(2) As mentioned, new song occurs twice in Revelation. The precise force of the newness has been explained in various ways in the past, but the most common explanation of the newness of the songs can be typified by Morris' statement: "The Lamb's saving work has created a new situation and this elicits a new outburst of praise. No song meant for another situation quite fits this." This is true, but the evidence indicates that the new song is new more particularly because of the saving work of Jesus Christ the Divine Warrior who creates all things anew with his warring activity.
In Rev 5:9ff the new song is a hymn of praise to the Lamb because of his worthiness to open the seals. And, indeed, what do the seals symbolize ultimately, but the waging of Holy War? In addition, the reason why the new song, the victory shout, can be sung before the battle is that the victory was already won on the cross (v 9b, c)—a theme we will be returning to in the next section.

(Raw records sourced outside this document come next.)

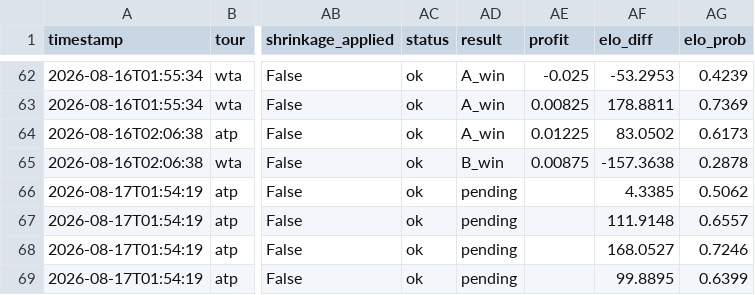
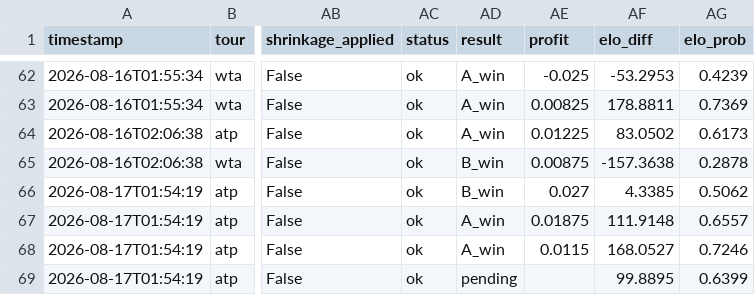
Before and after one commit to CTCLIM4/ia-tenis, a CSV file: data/value_bets_log.csv, drawn as a sheet; only a part is shown, gaps mark what is left out; the diff names each change by its address in the sheet, - before the commit and + after, or states it on an @@ line.

Commit message:
feat(data): settle 3/4 Cincinnati R3 pending bets, log jornada report
Cobolli, Tirante and Jodar all won (B_win/A_win/A_win); Paul vs Vallejo
left pending due to conflicting/unreliable web sources on the result.

```diff
--- a/data/value_bets_log.csv
+++ b/data/value_bets_log.csv
-AD66 (result): pending
+AD66 (result): B_win
-AE66 (profit): (empty)
+AE66 (profit): 0.027
-AD67:AD68 (result): pending
+AD67:AD68 (result): A_win
-AE67 (profit): (empty)
+AE67 (profit): 0.01875
-AE68 (profit): (empty)
+AE68 (profit): 0.0115
```
Also changed, not shown: 1 other file.
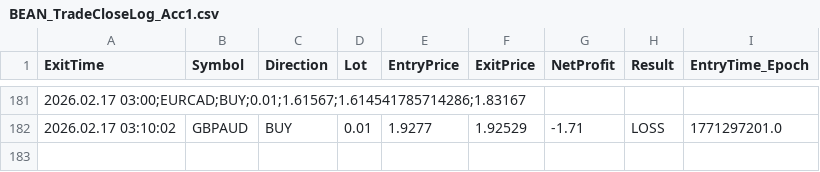
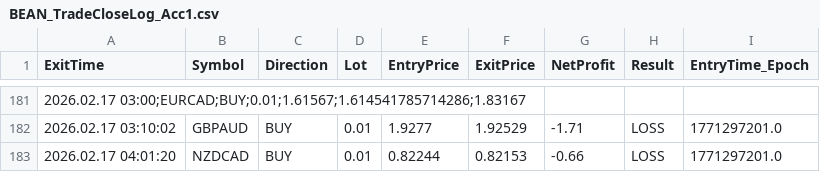
Before and after one commit to Monte-Ntuli/Sentinal-Dashboard, a CSV file: BEAN_TradeCloseLog_Acc1.csv, drawn as a sheet; only a part is shown, gaps mark what is left out.

```diff
--- a/BEAN_TradeCloseLog_Acc1.csv
+++ b/BEAN_TradeCloseLog_Acc1.csv
@@ -182 +182,2 @@ ExitTime,Symbol,Direction,Lot,EntryPrice,ExitPrice,NetProfit,Result,EntryTime_Ep
 2026.02.17 03:10:02,GBPAUD,BUY,0.01,1.9277,1.92529,-1.71,LOSS,1771297201.0
+2026.02.17 04:01:20,NZDCAD,BUY,0.01,0.82244,0.82153,-0.66,LOSS,1771297201.0
```
Also changed, not shown: BEAN_TradeCloseLog_Acc2.csv.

(3) More generally and perhaps explaining the newness of the new song is the relationship between music and the Divine Warrior. That relationship is similar to the relationship which bears between nature and the Divine Warrior. During the divine warfare, nature languishes, but after the victory, it is restored with greater vitality. Music too ceases during the warring of the Divine Warrior (the two themes of nature and music are intermixed in Isa 24:4ff), but with victory, music is renewed (Psalm 98). In the historical books, women playing music greeted military leaders after a victory (Exod 15:20ff; Judg 11:34ff).
Thus in Revelation, Jesus' victory—or better stated proleptic victory—results in the singing of a new song.
The above four topics describe the use of the Divine Warrior motif in describing the consummation; it is time now to examine the use of the motif in the rest of the NT. I suggest that the theme is used with two purposes: to describe the death and resurrection of Christ, and to explain the battle which the Christian wages against the "powers and principalities."
John the Baptist and others apparently expected a Messiah who would come much like the Divine Warrior figure of the Consummation. In Luke 3:15ff John explains to the masses that one is coming after him with a winnowing fork in his hand. However, when Jesus does come and minister, he does not fit into John's expectations. As a matter of fact, while in prison, John sends two of his disciples to question Jesus. "Are you the one who is to come, or shall we look for another?" (Luke 7:20). John seemingly has his doubts about Jesus as he sits in jail. Jesus responds to their question by healing and exorcising. Thus Jesus' first coming was not in the role of the Divine Warrior of the Consummation as John expected. However, Jesus does wage war during his earthly ministry—a war which culminates on the cross.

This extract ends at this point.